WORK REQUIRED: Write out, exactly and only, the lines that run from the top of the records to the line with "Also changed, not shown: formulas". Include both ends; exclude pictures.
(Beginning of DATA EXCERPTS)
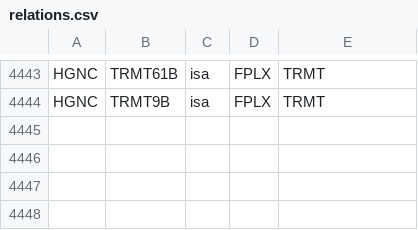
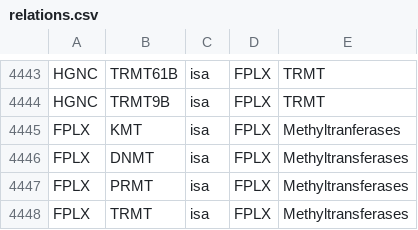
Before and after one commit to sorgerlab/bioentities, a CSV file: relations.csv, drawn as a sheet; only a part is shown, gaps mark what is left out; the diff names each change by its address in the sheet, - before the commit and + after, or states it on an @@ line.

Commit message:
Add Methyltransferases super-family

```diff
--- a/relations.csv
+++ b/relations.csv
+row 4445: FPLX | KMT | isa | FPLX | Methyltranferases
+row 4446: FPLX | DNMT | isa | FPLX | Methyltransferases
+row 4447: FPLX | PRMT | isa | FPLX | Methyltransferases
+row 4448: FPLX | TRMT | isa | FPLX | Methyltransferases
```
Also changed, not shown: entities.csv, equivalences.csv.
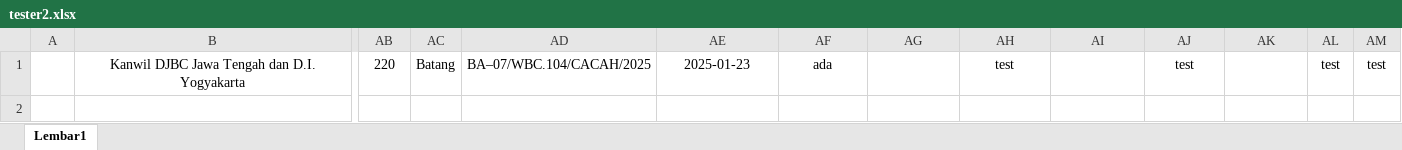
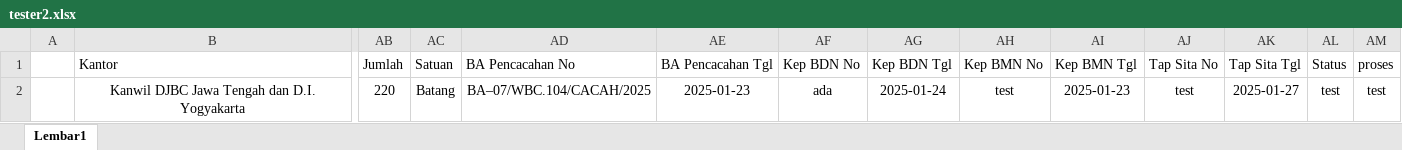
Before and after one commit to hafizyzd/DashboardPenyidikBeaCukai, an Excel workbook: public/DataRekapitulasi/tester2.xlsx, sheet Lembar1, drawn as a sheet; only a part is shown, gaps mark what is left out; values as stored, in another font and other column widths than the file's, no borders; charts and pictures not drawn; addresses are those after the commit; rows hold the shown columns only; the diff names each change by its address in the sheet, - before the commit and + after, or states it on an @@ line.

```diff
--- a/public/DataRekapitulasi/tester2.xlsx (sheet Lembar1)
+++ b/public/DataRekapitulasi/tester2.xlsx (sheet Lembar1)
+row 1:  | Kantor | Jumlah | Satuan | BA Pencacahan No | BA Pencacahan Tgl | Kep BDN No | Kep BDN Tgl | Kep BMN No | Kep BMN Tgl | Tap Sita No | Tap Sita Tgl | Status | proses
-AG2: (empty)
+AG2: 2025-01-24
-AI2: (empty)
+AI2: 2025-01-23
-AK2: (empty)
+AK2: 2025-01-27
```
Also changed, not shown: formulas that keep their value, charts or pictures, 7 other files.
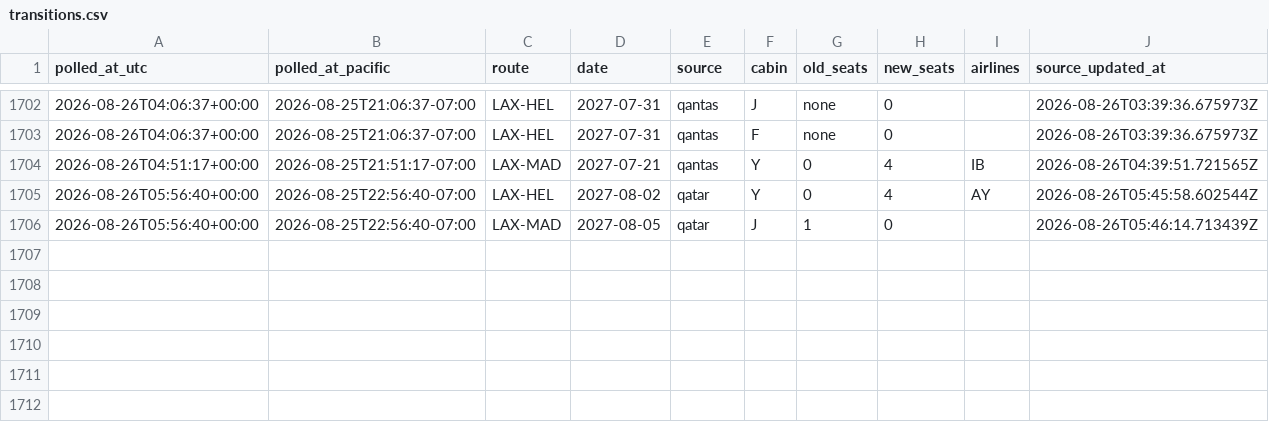
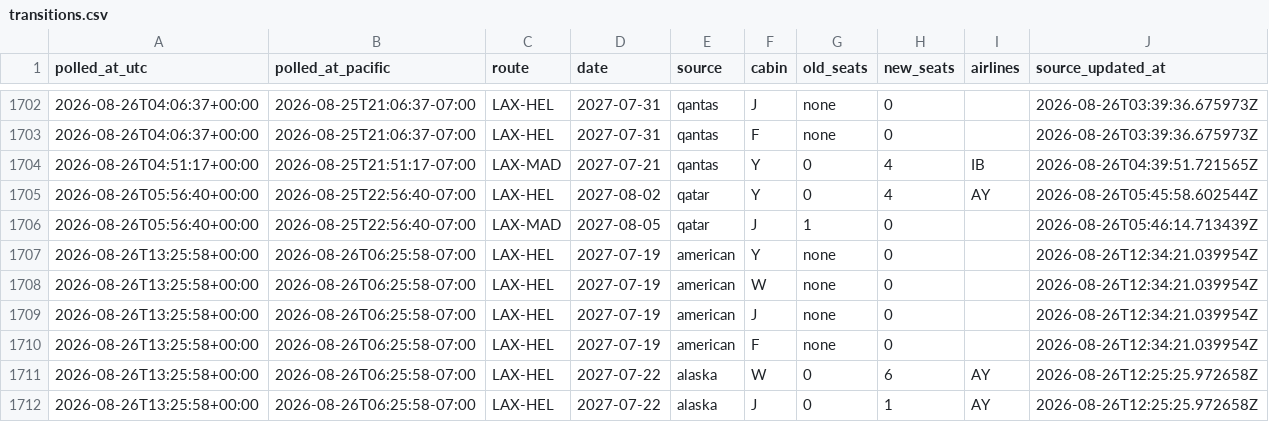
Before and after one commit to kanderson06/flight-award-tracker, a CSV file: transitions.csv, drawn as a sheet; only a part is shown, gaps mark what is left out; the diff names each change by its address in the sheet, - before the commit and + after, or states it on an @@ line.

```diff
--- a/transitions.csv
+++ b/transitions.csv
+row 1707: 2026-08-26T13:25:58+00:00 | 2026-08-26T06:25:58-07:00 | LAX-HEL | 2027-07-19 | american | Y | none | 0 |  | 2026-08-26T12:34:21.039954Z
+row 1708: 2026-08-26T13:25:58+00:00 | 2026-08-26T06:25:58-07:00 | LAX-HEL | 2027-07-19 | american | W | none | 0 |  | 2026-08-26T12:34:21.039954Z
+row 1709: 2026-08-26T13:25:58+00:00 | 2026-08-26T06:25:58-07:00 | LAX-HEL | 2027-07-19 | american | J | none | 0 |  | 2026-08-26T12:34:21.039954Z
+row 1710: 2026-08-26T13:25:58+00:00 | 2026-08-26T06:25:58-07:00 | LAX-HEL | 2027-07-19 | american | F | none | 0 |  | 2026-08-26T12:34:21.039954Z
+row 1711: 2026-08-26T13:25:58+00:00 | 2026-08-26T06:25:58-07:00 | LAX-HEL | 2027-07-22 | alaska | W | 0 | 6 | AY | 2026-08-26T12:25:25.972658Z
+row 1712: 2026-08-26T13:25:58+00:00 | 2026-08-26T06:25:58-07:00 | LAX-HEL | 2027-07-22 | alaska | J | 0 | 1 | AY | 2026-08-26T12:25:25.972658Z
```
Also changed, not shown: 2 other files.
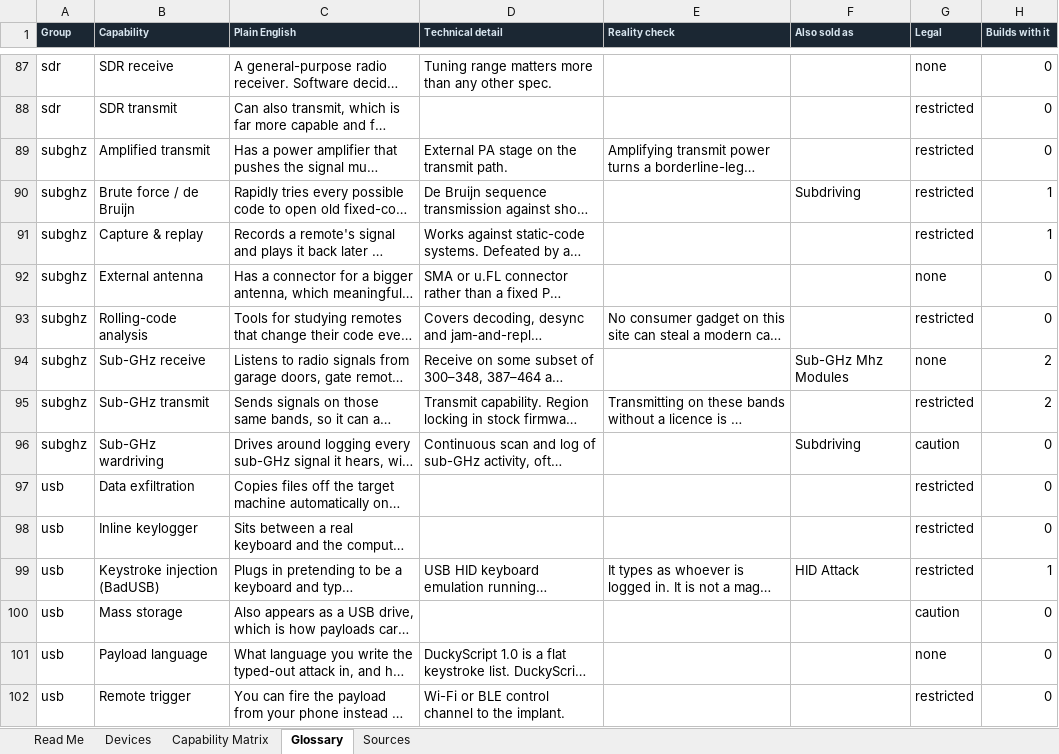
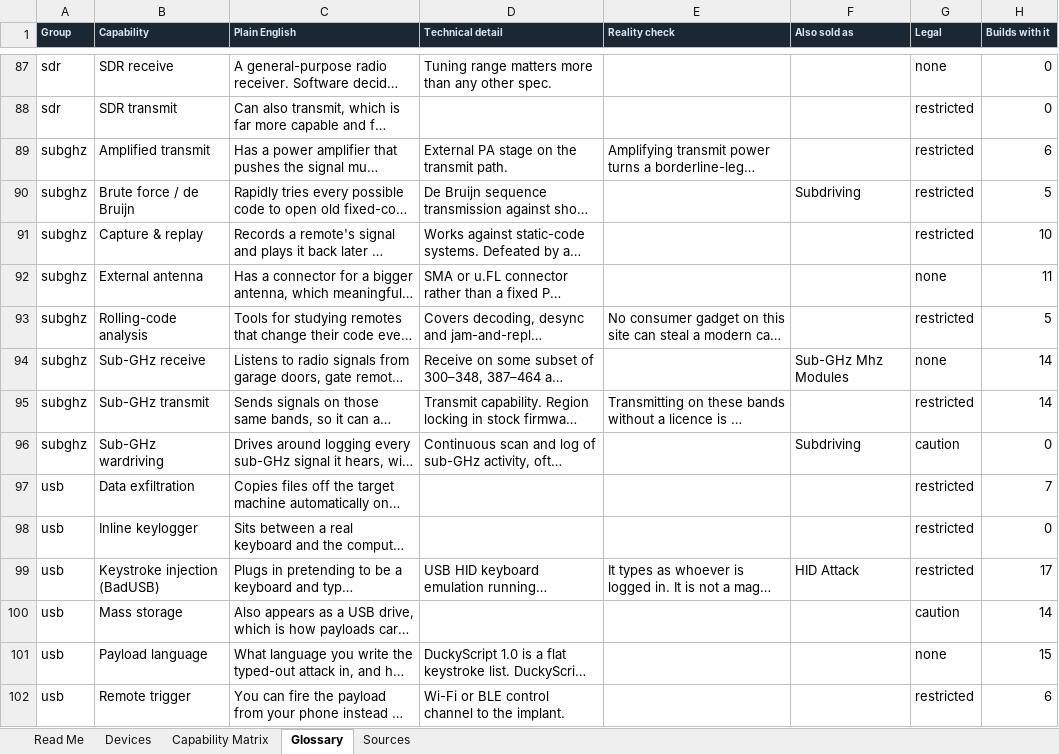
Before and after one commit to holdTheDoorHoid/hardware-security-gadgets, an Excel workbook: Sec Tools - expanded.xlsx, sheet Glossary, drawn as a sheet; only a part is shown, gaps mark what is left out; long unchanged cells end in …; values as stored, in another font and other column widths than the file's, no borders; the diff covers the shown part only; the diff names each change by its address in the sheet, - before the commit and + after, or states it on an @@ line.

```diff
--- a/Sec Tools - expanded.xlsx (sheet Glossary)
+++ b/Sec Tools - expanded.xlsx (sheet Glossary)
-H89 (Builds with it): 0
+H89 (Builds with it): 6
-H90 (Builds with it): 1
+H90 (Builds with it): 5
-H91 (Builds with it): 1
+H91 (Builds with it): 10
-H92 (Builds with it): 0
+H92 (Builds with it): 11
-H93 (Builds with it): 0
+H93 (Builds with it): 5
-H94:H95 (Builds with it): 2
+H94:H95 (Builds with it): 14
-H97 (Builds with it): 0
+H97 (Builds with it): 7
-H99 (Builds with it): 1
+H99 (Builds with it): 17
-H100 (Builds with it): 0
+H100 (Builds with it): 14
-H101 (Builds with it): 0
+H101 (Builds with it): 15
-H102 (Builds with it): 0
+H102 (Builds with it): 6
```
Also changed, not shown: 73 edited cells elsewhere in this sheet, sheet Devices, sheet Sources, sheet Capability Matrix, sheet Read Me, 2 other files.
(End of DATA EXCERPTS)
OUTPUT BELOW:
Before and after one commit to sorgerlab/bioentities, a CSV file: relations.csv, drawn as a sheet; only a part is shown, gaps mark what is left out; the diff names each change by its address in the sheet, - before the commit and + after, or states it on an @@ line.

Commit message:
Add Methyltransferases super-family

```diff
--- a/relations.csv
+++ b/relations.csv
+row 4445: FPLX | KMT | isa | FPLX | Methyltranferases
+row 4446: FPLX | DNMT | isa | FPLX | Methyltransferases
+row 4447: FPLX | PRMT | isa | FPLX | Methyltransferases
+row 4448: FPLX | TRMT | isa | FPLX | Methyltransferases
```
Also changed, not shown: entities.csv, equivalences.csv.
Before and after one commit to hafizyzd/DashboardPenyidikBeaCukai, an Excel workbook: public/DataRekapitulasi/tester2.xlsx, sheet Lembar1, drawn as a sheet; only a part is shown, gaps mark what is left out; values as stored, in another font and other column widths than the file's, no borders; charts and pictures not drawn; addresses are those after the commit; rows hold the shown columns only; the diff names each change by its address in the sheet, - before the commit and + after, or states it on an @@ line.

```diff
--- a/public/DataRekapitulasi/tester2.xlsx (sheet Lembar1)
+++ b/public/DataRekapitulasi/tester2.xlsx (sheet Lembar1)
+row 1:  | Kantor | Jumlah | Satuan | BA Pencacahan No | BA Pencacahan Tgl | Kep BDN No | Kep BDN Tgl | Kep BMN No | Kep BMN Tgl | Tap Sita No | Tap Sita Tgl | Status | proses
-AG2: (empty)
+AG2: 2025-01-24
-AI2: (empty)
+AI2: 2025-01-23
-AK2: (empty)
+AK2: 2025-01-27
```
Also changed, not shown: formulas that keep their value, charts or pictures, 7 other files.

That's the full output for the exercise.